When it comes to media and the regulations that sit behind how we use the online space can often be blurred between our own perspectives of what is right and wrong and our need for privacy and general concern for copyright. The media regulations that are in play can be found in both public and private spaces from censorship to relationship and in-the-home rules.

Media regulation refers to the control or guidance of mass media by governments and other bodies. Following closely in the footsteps of TV regulation whereby censorship in many countries regarding social media access, can be denied when related to certain topics. Hence why many YouTube videos and other online content can only be viewed in certain countries or alternatively cannot be viewed in various countries. As made evident in countries such as, China, North Korea, Turkey and many more.

Media regulation can also come in the form of copyright, when it comes to downloading and streaming content. This topic has a very blurred foundation in regards to whether it is or is not acceptable to take content for free. Many will argue, that if the content is available on a free platform to stream or download, why would you not take advantage of the opportunity? However, others believe that downloading content is detrimental to the industries making the content.

But what are the actual implications of downloading? People continue to download as they don’t see the effect or the implications on themselves to stop. The exception being with an 29 year old man from Rhode Island being fined for $675,000 for downloading and sharing 30 songs, however this seems to be the only case where actual implications for such an act has been pressed. Therefore how can you draw the line for what is wrong and present media regulations for downloading and streaming?

But let’s take a step back and more across to the private spaces of media regulation, regulation monitored in the home. Historically media regulation online through social media and generally on the Internet is usually linked with children, youth and those who can be potentially harmed, through sites and content they should be or shouldn’t be subjected to.

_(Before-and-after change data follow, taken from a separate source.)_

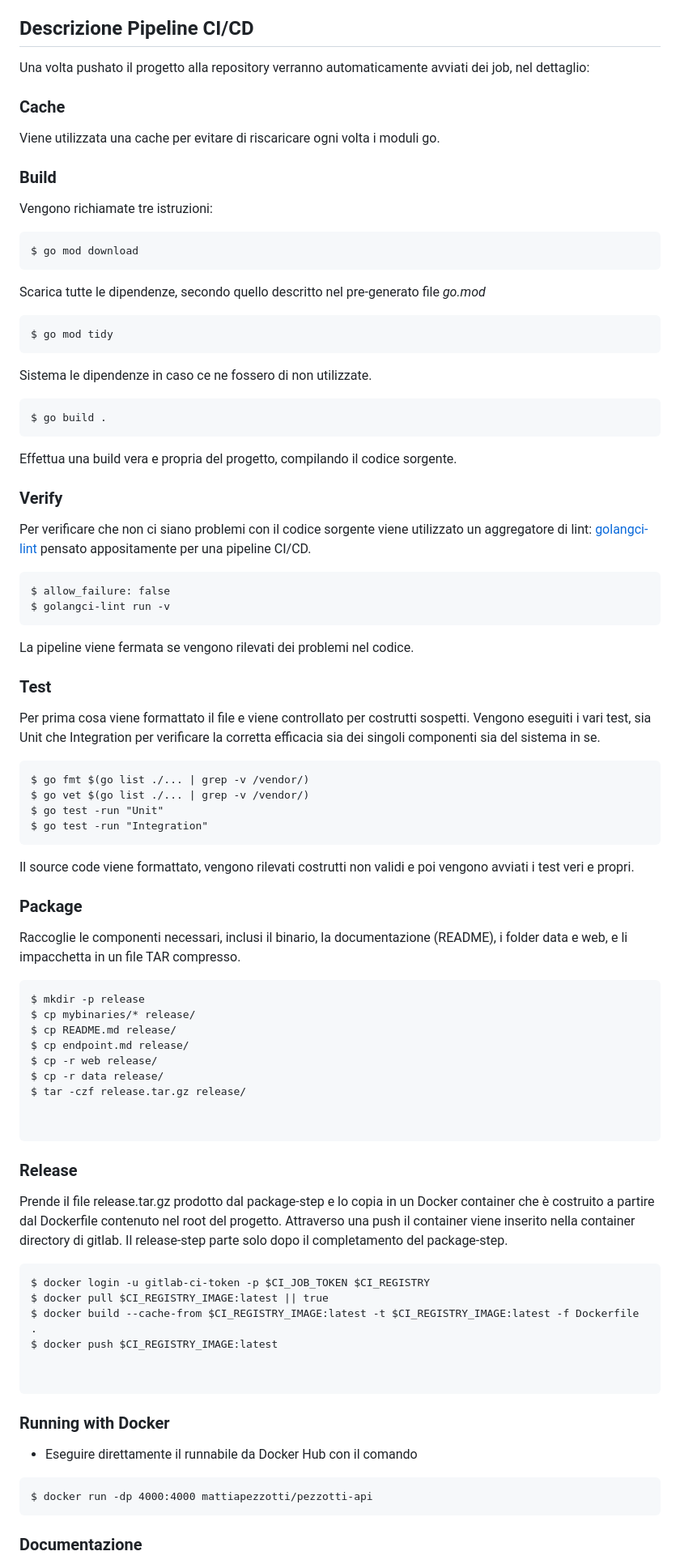
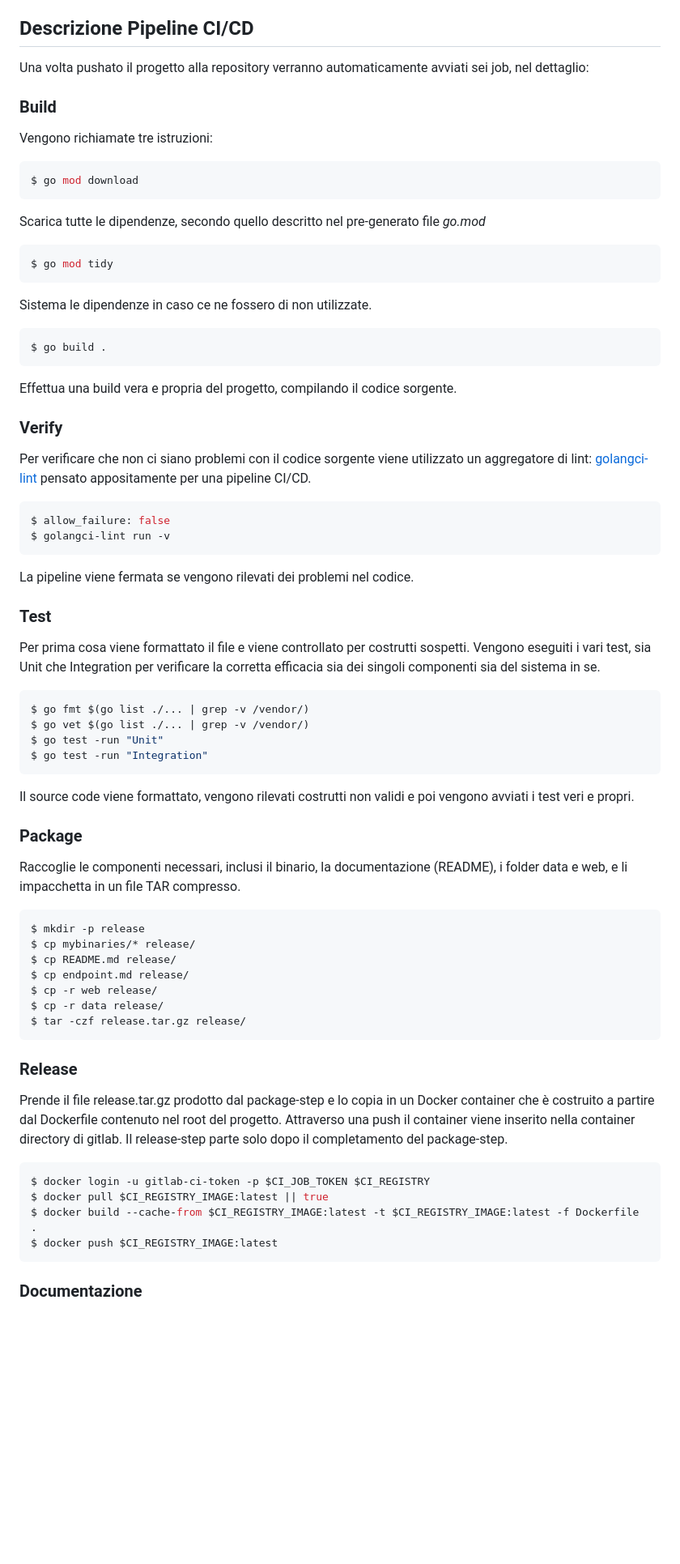
Before and after one commit to mattiapezzotti/fake-bank-api, a Markdown page: README.md, the part around the change printed below. Shown: that part at 81% size. GitHub-like rendering; blank space fills up the shorter version.

````diff
--- a/README.md
+++ b/README.md
@@ -18,24 +18,21 @@ Per la parte di *Frontend* è stato utilizzato **HTML+CSS+JS** (con CSS gentilme
 I vari endpoint sono descritti [qui](https://gitlab.com/unitestworks/2023_assignment1_ISM/-/blob/develop/endpoint.md).
 
 ## Descrizione Pipeline CI/CD
-Una volta pushato il progetto alla repository verranno automaticamente avviati dei job, nel dettaglio:
-
-### Cache
-Viene utilizzata una cache per evitare di riscaricare ogni volta i moduli go.
+Una volta pushato il progetto alla repository verranno automaticamente avviati sei job, nel dettaglio:
 
 ### Build
 Vengono richiamate tre istruzioni:
-```
+```sh
 $ go mod download
 ```
 Scarica tutte le dipendenze, secondo quello descritto nel pre-generato file *go.mod*
 
-```
+```sh
 $ go mod tidy
 ```
 Sistema le dipendenze in caso ce ne fossero di non utilizzate.
 
-```
+```sh
 $ go build .
 ```
 Effettua una build vera e propria del progetto, compilando il codice sorgente.
@@ -43,7 +40,7 @@ Effettua una build vera e propria del progetto, compilando il codice sorgente.
 ### Verify
 Per verificare che non ci siano problemi con il codice sorgente viene utilizzato un aggregatore di lint: [golangci-lint](https://golangci-lint.run/) pensato appositamente per una pipeline CI/CD.
 
-```
+```sh
 $ allow_failure: false
 $ golangci-lint run -v
 ```
@@ -54,7 +51,7 @@ La pipeline viene fermata se vengono rilevati dei problemi nel codice.
 Per prima cosa viene formattato il file e viene controllato per costrutti sospetti.
 Vengono eseguiti i vari test, sia Unit che Integration per verificare la corretta efficacia sia dei singoli componenti sia del sistema in se.
 
-```
+```sh
 $ go fmt $(go list ./... | grep -v /vendor/)
 $ go vet $(go list ./... | grep -v /vendor/)
 $ go test -run "Unit"
@@ -65,7 +62,8 @@ Il source code viene formattato, vengono rilevati costrutti non validi e poi ven
 
 ### Package
 Raccoglie le componenti necessari, inclusi il binario, la documentazione (README), i folder data e web, e li impacchetta in un file TAR compresso.
-```
+
+```sh
 $ mkdir -p release
 $ cp mybinaries/* release/
 $ cp README.md release/
@@ -73,29 +71,18 @@ $ cp endpoint.md release/
 $ cp -r web release/
 $ cp -r data release/
 $ tar -czf release.tar.gz release/
-
-
 ```
 
 
 ### Release
 Prende il file release.tar.gz prodotto dal package-step e lo copia in un Docker container che è costruito a partire dal Dockerfile contenuto nel root del progetto. Attraverso una push il container viene inserito nella container directory di gitlab.
 Il release-step parte solo dopo il completamento del package-step.
-```
+
+```sh
 $ docker login -u gitlab-ci-token -p $CI_JOB_TOKEN $CI_REGISTRY
 $ docker pull $CI_REGISTRY_IMAGE:latest || true
 $ docker build --cache-from $CI_REGISTRY_IMAGE:latest -t $CI_REGISTRY_IMAGE:latest -f Dockerfile .
 $ docker push $CI_REGISTRY_IMAGE:latest
-
-
-```
-
-
-### Running with Docker
-- Eseguire direttamente il runnabile da Docker Hub con il comando
-
-```
-$ docker run -dp 4000:4000 mattiapezzotti/pezzotti-api
 ```
 
 ### Documentazione
````
Also changed, not shown: other parts of README.md (+10 -8 lines).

As a child I had parental control on the Internet along side a time limited that would monitor not only the content I was looking at but also how long I was spending online in general. This was to ensure my safety while online but also gave my parents peace of mind while I was on the Internet. However, to do this now through our devices on social media platforms that we have and interact with would be rather difficult unless permission has been given to access the platforms. Therefore tapping into the topic of privacy. In order to monitor the movement young children, youth and the potentially harmed make online through social media, means access to these platforms must be granted, whether that be by giving out passwords for those to peruse your page or allowing free access. However, where does the line stop in regards to how in depth someone can monitor your accounts and your movements made online?

Media regulation on any level, private or public is something that we must all be cautious of and take extra care with how we use our devices and how present ourselves online. But having someone control and monitor your every move on a platform that is designed for free thinking and voicing your opinion could be a breach of your privacy. However, how can the government and any other bodies use media regulation as an excuse to enter your private domaine?

Would you allow for someone to monitor your social media accounts? Do you believe downloading content is acceptable?

Comment below all of your thoughts and opinions.


Leave a Reply

Fill in your details below or click an icon to log in: Logo

You are commenting using your account. Log Out /  Change )

Google+ photo

You are commenting using your Google+ account. Log Out /  Change )

Twitter picture

You are commenting using your Twitter account. Log Out /  Change )

Facebook photo

You are commenting using your Facebook account. Log Out /  Change )


Connecting to %s